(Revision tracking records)
BEGIN
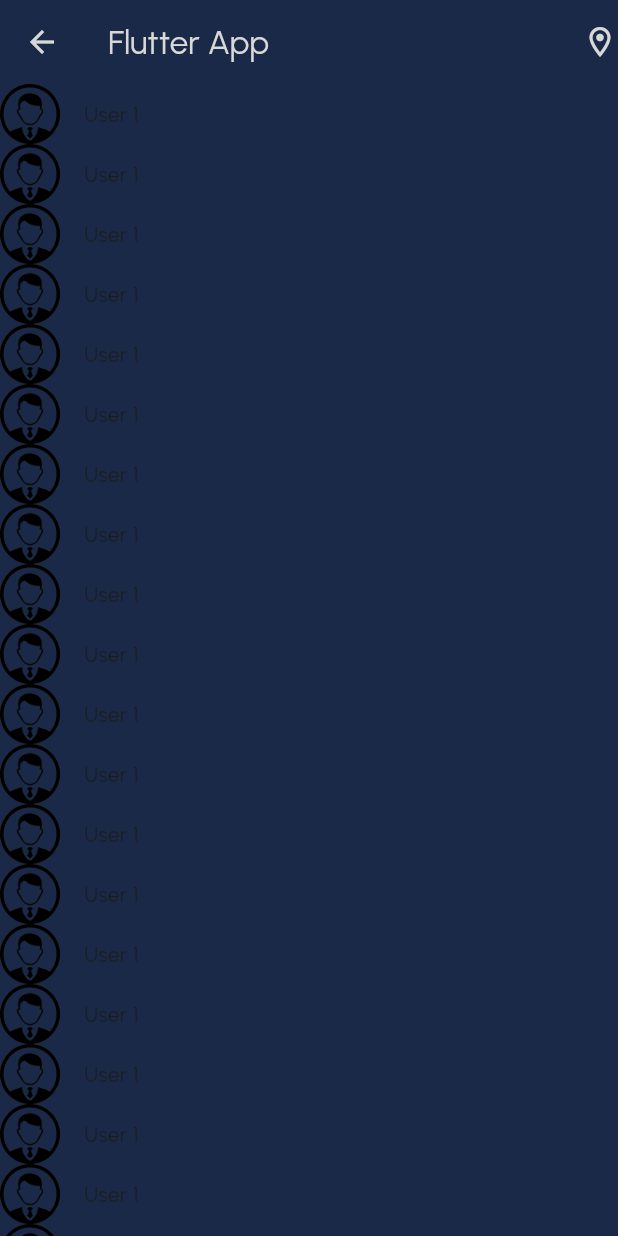
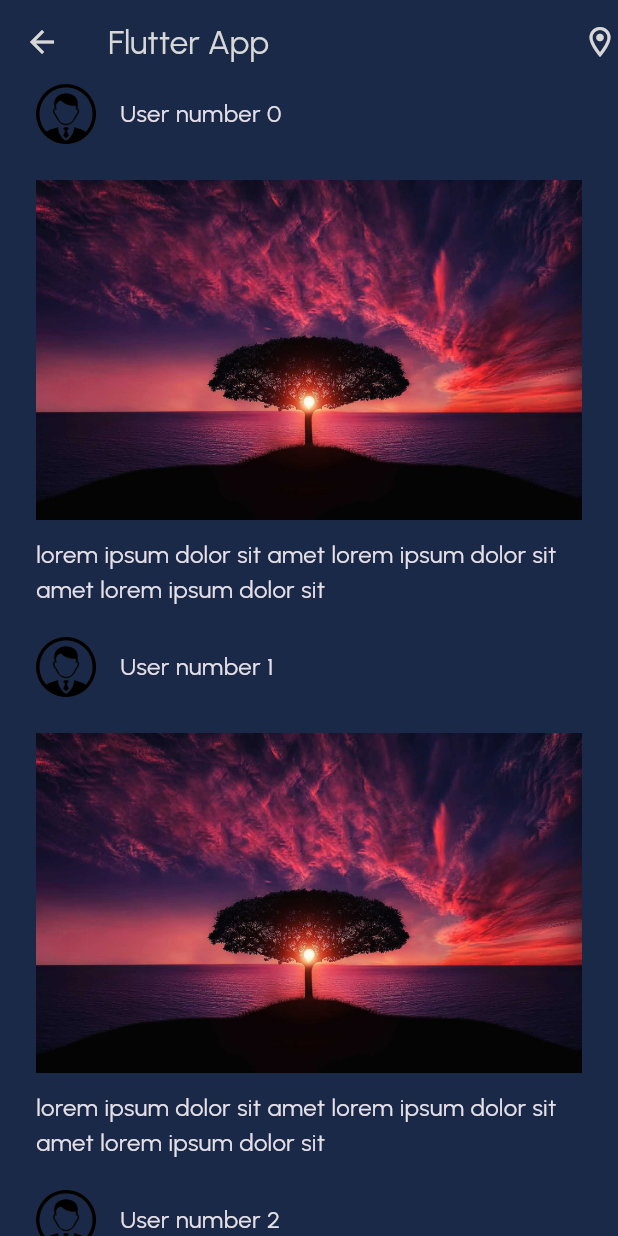
Before and after one commit to GitSentinel/Blog-App, a Flutter app: the HomePage screen opened by its route, on a phone screen of 412 x 824 dp. Run offline on Flutter 3.47's test engine with Material 3 defaults, Android fonts, the light colour scheme and no system bars; our stand-ins replace flutter_svg.

Commit message:
Home Page updated!

```diff
--- /dev/null
+++ b/lib/components/post_item.dart
@@ -0,0 +1,46 @@
+import 'package:create_app/styles/app_text.dart';
+import 'package:flutter/material.dart';
+
+class PostItem extends StatelessWidget {
+  final String user;
+  const PostItem({super.key, required this.user});
+
+  @override
+  Widget build(BuildContext context) {
+    MediaQuery.of(context).size;
+    return Padding(
+      padding: const EdgeInsets.symmetric(horizontal: 24),
+      child: Column(
+        children: [
+          Row(
+            children: [
+              Image.asset(
+                'assets/temp/user1.png',
+                width: 40,
+                height: 40,
+              ),
+              SizedBox(
+                width: 16,
+              ),
+              Text(
+                user,
+                style: AppText.subtitle3,
+              ),
+            ],
+          ),
+          SizedBox(
+            height: 24,
+          ),
+          Image.asset('assets/temp/post1.jpg'),
+          SizedBox(
+            height: 12,
+          ),
+          Text(
+            'lorem ipsum dolor sit amet lorem ipsum dolor sit amet lorem ipsum dolor sit',
+            style: AppText.subtitle3,
+          )
+        ],
+      ),
+    );
+  }
+}
--- a/lib/main.dart
+++ b/lib/main.dart
@@ -13,8 +13,10 @@ class myApp extends StatelessWidget {
   Widget build(BuildContext context) {
     return MaterialApp(
       theme: ThemeData(
-          fontFamily: 'Urbanist',
-          scaffoldBackgroundColor: AppColors.background),
+        fontFamily: 'Urbanist',
+        scaffoldBackgroundColor: AppColors.background,
+        brightness: Brightness.dark,
+      ),
       initialRoute: '/',
       routes: {
         '/': (context) => LoginPage(),
--- a/lib/pages/home_page.dart
+++ b/lib/pages/home_page.dart
@@ -1,13 +1,17 @@
 // ignore_for_file: prefer_const_constructors, prefer_const_literals_to_create_immutables
 
+import 'package:create_app/components/post_item.dart';
 import 'package:create_app/styles/app_colors.dart';
+import 'package:create_app/styles/app_text.dart';
 import 'package:flutter/material.dart';
 
 class HomePage extends StatelessWidget {
-  const HomePage({super.key});
+  HomePage({super.key});
+  List<String> users = [];
 
   @override
   Widget build(BuildContext context) {
+    mockUsersFromServer();
     return Scaffold(
       appBar: AppBar(
         backgroundColor: AppColors.background,
@@ -20,35 +24,25 @@ class HomePage extends StatelessWidget {
           Icon(Icons.location_on_outlined),
         ],
       ),
-      body: ListView(
-        children: mockUsersFromServer(),
+      body: ListView.separated(
+        itemBuilder: (context, index) {
+          return PostItem(
+            user: users[index],
+          );
+        },
+        itemCount: users.length,
+        separatorBuilder: (BuildContext context, int index) {
+          return SizedBox(
+            height: 20,
+          );
+        },
       ),
     );
   }
 
-  Widget _userItem() {
-    return Row(
-      children: [
-        Image.asset(
-          'assets/temp/user1.png',
-          width: 40,
-          height: 40,
-        ),
-        SizedBox(
-          width: 16,
-        ),
-        Text(
-          "User 1",
-        ),
-      ],
-    );
-  }
-
-  List<Widget> mockUsersFromServer() {
-    List<Widget> users = [];
-    for (var i = 0; i < 1000; i++) {
-      users.add(_userItem());
+  mockUsersFromServer() {
+    for (var i = 0; i < 100; i++) {
+      users.add('User number $i');
     }
-    return users;
   }
 }
--- /dev/null
+++ b/lib/styles/app_text.dart
@@ -0,0 +1,32 @@
+import 'package:flutter/material.dart';
+
+class AppText {
+  static const header1 = TextStyle(
+    fontSize: 24,
+    fontWeight: FontWeight.w900,
+  );
+  static const header2 = TextStyle(
+    fontSize: 24,
+    fontWeight: FontWeight.w600,
+  );
+  static const subtitle1 = TextStyle(
+    fontSize: 16,
+    fontWeight: FontWeight.w600,
+  );
+  static const subtitle2 = TextStyle(
+    fontSize: 16,
+    fontWeight: FontWeight.w500,
+  );
+  static const subtitle3 = TextStyle(
+    fontSize: 16,
+    fontWeight: FontWeight.w400,
+  );
+  static const body1 = TextStyle(
+    fontSize: 14,
+    fontWeight: FontWeight.w500,
+  );
+  static const body2 = TextStyle(
+    fontSize: 14,
+    fontWeight: FontWeight.w400,
+  );
+}
--- a/pubspec.yaml
+++ b/pubspec.yaml
@@ -30,6 +30,7 @@ environment:
 dependencies:
   flutter:
     sdk: flutter
+  flutter_svg: ^2.0.9
 
 
   # The following adds the Cupertino Icons font to your application.
@@ -62,6 +63,7 @@ flutter:
   assets:
     - assets/images/
     - assets/temp/
+    - assets/svg/
 
   # An image asset can refer to one or more resolution-specific "variants", see
   # https://flutter.dev/assets-and-images/#resolution-aware
```
Also changed, not shown: lib/pages/main_page.dart (+47 -9 lines), assets/svg/chat.svg (added), assets/svg/favorite.svg (added), assets/svg/home.svg (added), assets/svg/profile.svg (added), assets/temp/post1.jpg (added), pubspec.lock.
END
Report each line of the data in which "import" occurs.

+import 'package:create_app/styles/app_text.dart';
+import 'package:flutter/material.dart';
+import 'package:create_app/components/post_item.dart';
 import 'package:create_app/styles/app_colors.dart';
+import 'package:create_app/styles/app_text.dart';
 import 'package:flutter/material.dart';
+import 'package:flutter/material.dart';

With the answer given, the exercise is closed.